BEGIN Data for the task

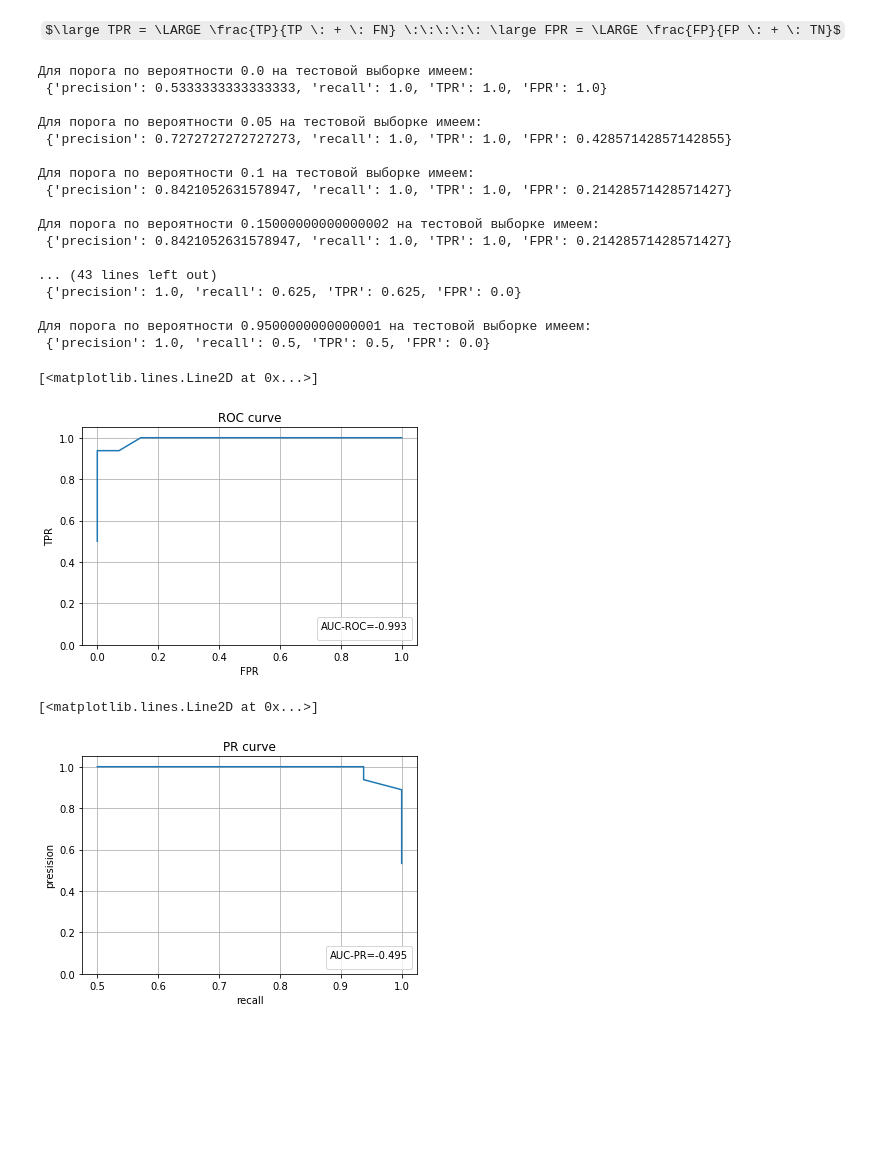
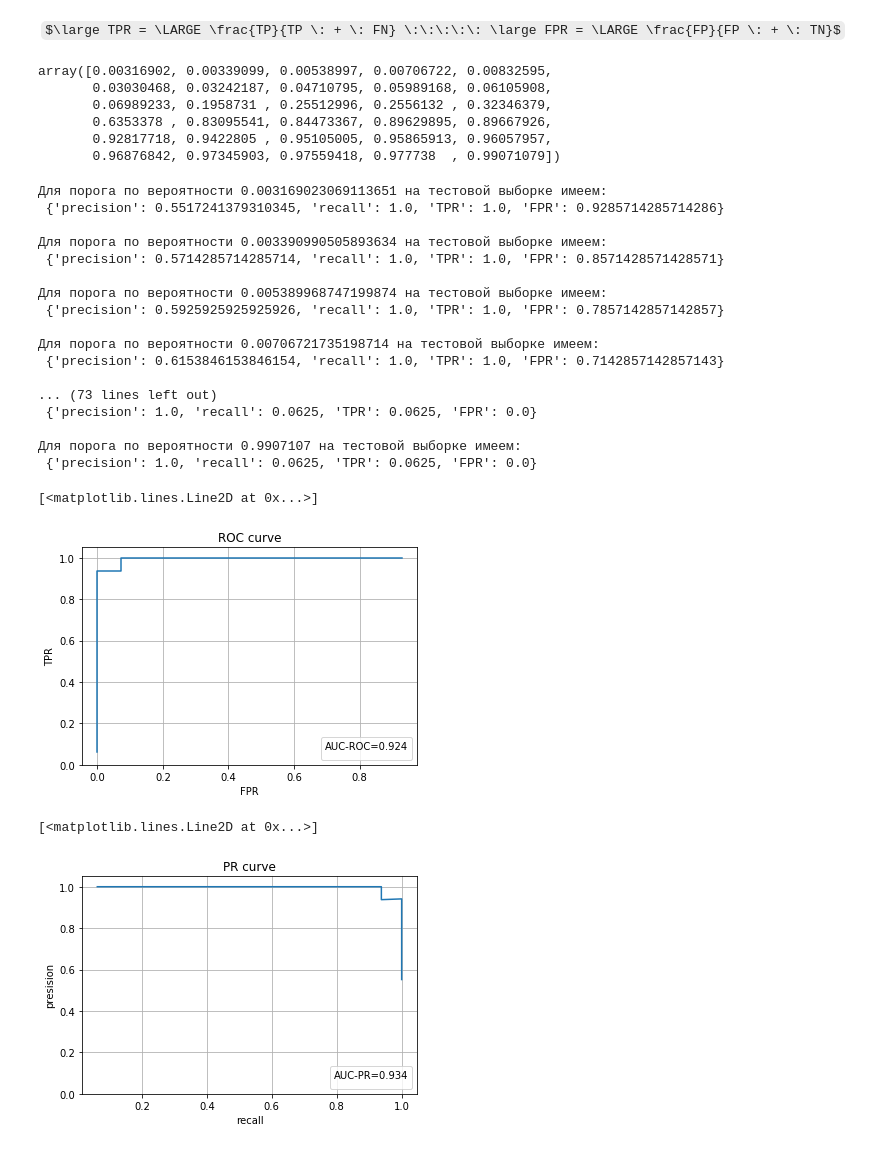
Before and after one commit to OlegRev/Data_Analysist_Algorithms, a Jupyter notebook: pw_les3.ipynb, the cells around one changed output. Saved outputs shown, nothing was run; the diff lists cells and outputs as text; code cells hidden in the pictures; some formulas as TeX source; blank space fills up the shorter version.

```diff
--- a/pw_les3.ipynb
+++ b/pw_les3.ipynb
@@ -242,12 +242,24 @@ def get_dict_precision_recall_TPR_FPR(conf_m):
     precision = conf_m['TP']/(conf_m['TP']+conf_m['FP'])
     recall = conf_m['TP']/(conf_m['TP']+conf_m['FN'])
     return {'precision': precision, 'recall': recall, 'TPR': TPR, 'FPR': FPR}
+# %%
+threshold = np.unique(mod.predict_proba(X_test))
+threshold
+# %% [output]
+array([0.00316902, 0.00339099, 0.00538997, 0.00706722, 0.00832595,
+       0.03030468, 0.03242187, 0.04710795, 0.05989168, 0.06105908,
+       0.06989233, 0.1958731 , 0.25512996, 0.2556132 , 0.32346379,
+       0.6353378 , 0.83095541, 0.84473367, 0.89629895, 0.89667926,
+       0.92817718, 0.9422805 , 0.95105005, 0.95865913, 0.96057957,
+       0.96876842, 0.97345903, 0.97559418, 0.977738  , 0.99071079])
 # %%
 TPR_list = []
 FPR_list = []
 precision_list = []
 recall_list = []
-for _thr in np.arange(0, 1.0, 0.05):
+for _thr in threshold:
+    if _thr >0.9907107:
+        _thr=0.9907107
     res = get_dict_precision_recall_TPR_FPR(confusion(mod.predict(X_test, thr=_thr), y_test))
     print(f"Для порога по вероятности {_thr} на тестовой выборке имеем:\n"
       f" {res}\n")
@@ -256,38 +268,38 @@ for _thr in np.arange(0, 1.0, 0.05):
     TPR_list.append(res['TPR'])
     FPR_list.append(res['FPR'])
 # %% [output]
-Для порога по вероятности 0.0 на тестовой выборке имеем:
- {'precision': 0.5333333333333333, 'recall': 1.0, 'TPR': 1.0, 'FPR': 1.0}
+Для порога по вероятности 0.003169023069113651 на тестовой выборке имеем:
+ {'precision': 0.5517241379310345, 'recall': 1.0, 'TPR': 1.0, 'FPR': 0.9285714285714286}
 
-Для порога по вероятности 0.05 на тестовой выборке имеем:
- {'precision': 0.7272727272727273, 'recall': 1.0, 'TPR': 1.0, 'FPR': 0.42857142857142855}
+Для порога по вероятности 0.003390990505893634 на тестовой выборке имеем:
+ {'precision': 0.5714285714285714, 'recall': 1.0, 'TPR': 1.0, 'FPR': 0.8571428571428571}
 
-Для порога по вероятности 0.1 на тестовой выборке имеем:
- {'precision': 0.8421052631578947, 'recall': 1.0, 'TPR': 1.0, 'FPR': 0.21428571428571427}
+Для порога по вероятности 0.005389968747199874 на тестовой выборке имеем:
+ {'precision': 0.5925925925925926, 'recall': 1.0, 'TPR': 1.0, 'FPR': 0.7857142857142857}
 
-Для порога по вероятности 0.15000000000000002 на тестовой выборке имеем:
- {'precision': 0.8421052631578947, 'recall': 1.0, 'TPR': 1.0, 'FPR': 0.21428571428571427}
+Для порога по вероятности 0.00706721735198714 на тестовой выборке имеем:
+ {'precision': 0.6153846153846154, 'recall': 1.0, 'TPR': 1.0, 'FPR': 0.7142857142857143}
 
-... (43 lines left out)
- {'precision': 1.0, 'recall': 0.625, 'TPR': 0.625, 'FPR': 0.0}
+... (73 lines left out)
+ {'precision': 1.0, 'recall': 0.0625, 'TPR': 0.0625, 'FPR': 0.0}
 
-Для порога по вероятности 0.9500000000000001 на тестовой выборке имеем:
- {'precision': 1.0, 'recall': 0.5, 'TPR': 0.5, 'FPR': 0.0}
+Для порога по вероятности 0.9907107 на тестовой выборке имеем:
+ {'precision': 1.0, 'recall': 0.0625, 'TPR': 0.0625, 'FPR': 0.0}
 # %%
-AUC_ROC = trapz(TPR_list, x = FPR_list, dx=0.1)
+AUC_ROC = trapz(TPR_list[::-1], x = FPR_list[::-1], dx=0.1)
 
 plt.title('ROC curve')
 plt.ylim(0, 1.05)
 plt.xlabel('FPR')
 plt.ylabel('TPR')
 plt.grid()
 plt.legend(' ', title=f'AUC-ROC={AUC_ROC:.3f}', loc='lower right')
 plt.plot(FPR_list, TPR_list)
 # %% [output]
 [<matplotlib.lines.Line2D at 0x...>]
-[figure, old version]
+[figure, new version]
 # %%
-AUC_PR = trapz(precision_list, x = recall_list, dx=0.1)
+AUC_PR = trapz(precision_list[::-1], x = recall_list[::-1], dx=0.1)
 
 plt.title('PR curve')
 plt.ylim(0, 1.05)
@@ -298,4 +310,4 @@ plt.legend(' ', title=f'AUC-PR={AUC_PR:.3f}', loc='lower right')
 plt.plot(recall_list, precision_list)
 # %% [output]
 [<matplotlib.lines.Line2D at 0x...>]
-[figure, old version]
+[figure, new version]
```
Also changed, not shown: parts of 1 cell of this notebook.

END Data for the task

Copy out every line of the listing that contains the string "выборке".

:: Reply ::
     print(f"Для порога по вероятности {_thr} на тестовой выборке имеем:\n"
-Для порога по вероятности 0.0 на тестовой выборке имеем:
+Для порога по вероятности 0.003169023069113651 на тестовой выборке имеем:
-Для порога по вероятности 0.05 на тестовой выборке имеем:
+Для порога по вероятности 0.003390990505893634 на тестовой выборке имеем:
-Для порога по вероятности 0.1 на тестовой выборке имеем:
+Для порога по вероятности 0.005389968747199874 на тестовой выборке имеем:
-Для порога по вероятности 0.15000000000000002 на тестовой выборке имеем:
+Для порога по вероятности 0.00706721735198714 на тестовой выборке имеем:
-Для порога по вероятности 0.9500000000000001 на тестовой выборке имеем:
+Для порога по вероятности 0.9907107 на тестовой выборке имеем:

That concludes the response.